When Greg LeMond became the first American to race the Tour de France in 1984 and then started beating the Europeans at their own game, he paved the way for the current generation of professional American cyclists who have joined the peloton along with Lance Armstrong. They've turned this greatest of bike races into an American sport as much as a European one, with Americans winning more races since LeMond donned the Yellow Jersey in 1986 than any other single nation.
For Americans, however, the only name most of us recognize is Lance Armstrong. Seven world class cyclists will represent the United States from three different teams, two of which are American teams. Here are the names from the United States to follow as you watch the action.
Team Astana has the winningest cyclist in Tour history, Lance Armstrong. The 37 year old came out of retirement to show that it can be done, but for this year's tour Armstrong says he'll ride to support team leader Alberto Contador of Spain.

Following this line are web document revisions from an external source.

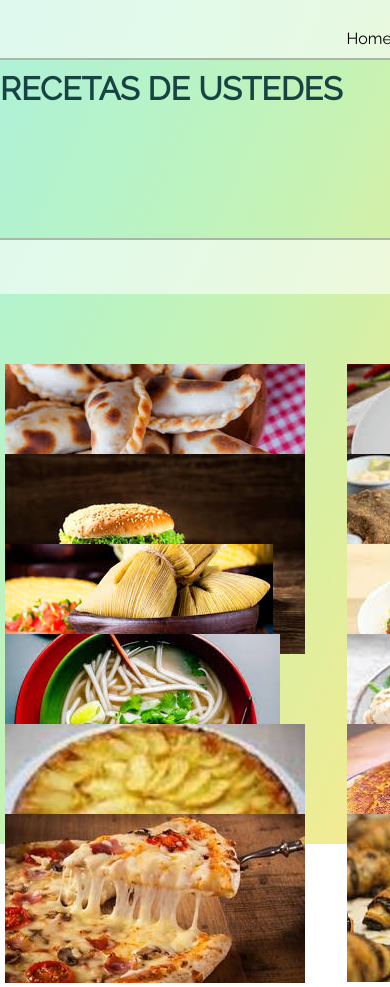
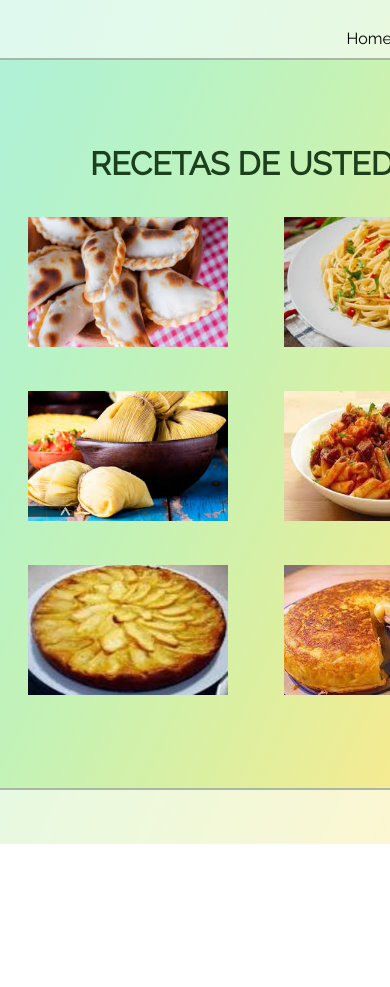
Before and after one commit to oritreviso/PreEntrega-2-Treviso, a plain HTML site: page pages/recetas.html in a window 390 px wide. Shown: the top 987 px of the page. After the commit the page ends 844 px from the top, so only its background shows below. Drawn offline with Linux system fonts and the light colour scheme.

Commit message:
entrega 2

```diff
--- a/css/style.css
+++ b/css/style.css
@@ -304,77 +304,98 @@ h2:hover {
   margin: auto;
 }
 
-.img {
-  width: auto;
-}
-
-.foodImage {
-  margin: 5px;
-  object-fit: fill;
-  width: 25px;
-  height: 25px;
-  margin-top: 60px;
+.containerRecipes .recipesImg {
+  display: grid;
+  justify-items: center;
+  grid-template-columns: repeat(4, 25%);
 
 }
 
-.foodImage .img {
+.containerRecipes h1 {
+  margin-left: 90px;
+  color: rgb(28, 63, 28);
+  -webkit-animation: tracking-in-expand-fwd 0.8s cubic-bezier(0.215, 0.610, 0.355, 1.000) both;
+  animation: tracking-in-expand-fwd 0.8s cubic-bezier(0.215, 0.610, 0.355, 1.000) both;
 
-  object-fit: fill;
-  width: 100px;
-  height: 100px;
-  margin-top: 60px;
 }
 
-.recipesImg .containerRecipes {
-  display: grid;
+@-webkit-keyframes tracking-in-expand-fwd {
+  0% {
+    letter-spacing: -0.5em;
+    -webkit-transform: translateZ(-700px);
+    transform: translateZ(-700px);
+    opacity: 0;
+  }
+
+  40% {
+    opacity: 0.6;
+  }
+
+  100% {
+    -webkit-transform: translateZ(0);
+    transform: translateZ(0);
+    opacity: 1;
+  }
 }
 
-@media (max-width: 1200px) {
-
-  .containerRecipes {
-    width: 1200px;
-
+@keyframes tracking-in-expand-fwd {
+  0% {
+    letter-spacing: -0.5em;
+    -webkit-transform: translateZ(-700px);
+    transform: translateZ(-700px);
+    opacity: 0;
   }
 
-  .recipesImg .containerRecipes {
-    grid-template-columns: repeat(4, 25%);
+  40% {
+    opacity: 0.6;
+  }
+
+  100% {
+    -webkit-transform: translateZ(0);
+    transform: translateZ(0);
+    opacity: 1;
+  }
+}
 
 
-  }
+.containerRecipes .recipesImg .foodImage {
+  margin: 5px;
+  margin-top: 5px;
+  margin-right: 5px;
+
+}
+
+.containerRecipes .recipesImg .foodImage img {
+  object-fit: fill;
+  width: 200px;
+  height: 130px;
+  margin-top: 30px;
 
 }
 
 
+@media (max-width: 1200px) {
+  .containerRecipes {
+    width: 1200px;
+  }
 
+  .containerRecipes .recipesImg {
+    grid-template-columns: repeat(4, 25%);
+  }
+}
 
 @media (max-width: 1024px) {
   .containerRecipes {
     width: 1024px;
   }
 
-  .recipesImg .containerRecipes {
+  .containerRecipe .recipesImg {
     grid-template-columns: repeat(4, 25%);
-
-
-  }
-
-
-}
-
-
-@media (max-width: 768px) {
-  .recipesImg .containerRecipes {
-    grid-template-columns: repeat(3, 33.3%);
-
   }
 }
 
+@media (max-width: 768px) {
 
-@media (max-width: 520px) {
-  .recipesImg .containerRecipes {
-    grid-template-columns: repeat(2, 33.350%);
-
+  .containerRecipes .recipesImg {
+    grid-template-columns: repeat(3, 33.3)
   }
-
-
-}
--- a/pages/recetas.html
+++ b/pages/recetas.html
@@ -41,10 +41,9 @@
           </nav>
         </div>
       </header>
-
-      <h1>RECETAS DE USTEDES</h1>
-      <section class="recipesImg">
-        <div class="containerRecipes">
+      <div class="containerRecipes">
+        <h1>RECETAS DE USTEDES</h1>
+        <section class="recipesImg">
           <article class="foodImage">
             <img src="../assets/empanadas.jpg" alt="" class="src" />
           </article>
@@ -81,8 +80,8 @@
           <article class="foodImage">
             <img src="../assets/medialunas.jpg" alt="" class="src" />
           </article>
-        </div>
-      </section>
+        </section>
+      </div>
       <footer class="containerFooter mainSectionSpace">
         <section class="socialMedia flexSeparateItems">
           <a href=""><img src="../assets/instagram.png" alt="" /></a>
```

The other American on Astana, Levi Leipheimer, hails from northern California, where he won the Tour of California three years in a row. He's been racing for pro teams in Europe for the last decade. Leipheimer placed 6th in the 2009 Giro d'Italia last May.
Look for Levi and Lance in the Team Astana blue and yellow.
The American Garmin-Slipstream has several Americans on its roster. They are the flamboyant and funny David Zabriskie of Salt Lake City; European racing veteran Christian Van de Velde of Chicago; Danny Pate of Colorado Springs; and Tyler Farrar of Wenatchee, WA, who is making his TdF debut this year.
You can spot Garmin-Slipstream riders in their distinctive orange and blue argyle kit.
Finally, George Hincapie of Greenville, SC continues racing for the American Team Columbia-HTC (formerly Columbia-High Road). Hincapie was Armstrong's chief lieutenant, assisting Armstrong for all seven of his Tour de France wins. Hincapie also served as domestique for Alberto Contador's Tour de France win in 2007 when he raced with Team Discovery.
You can spot the Columbia-HTC riders in their white jerseys and shorts with yellow and black highlights and logos.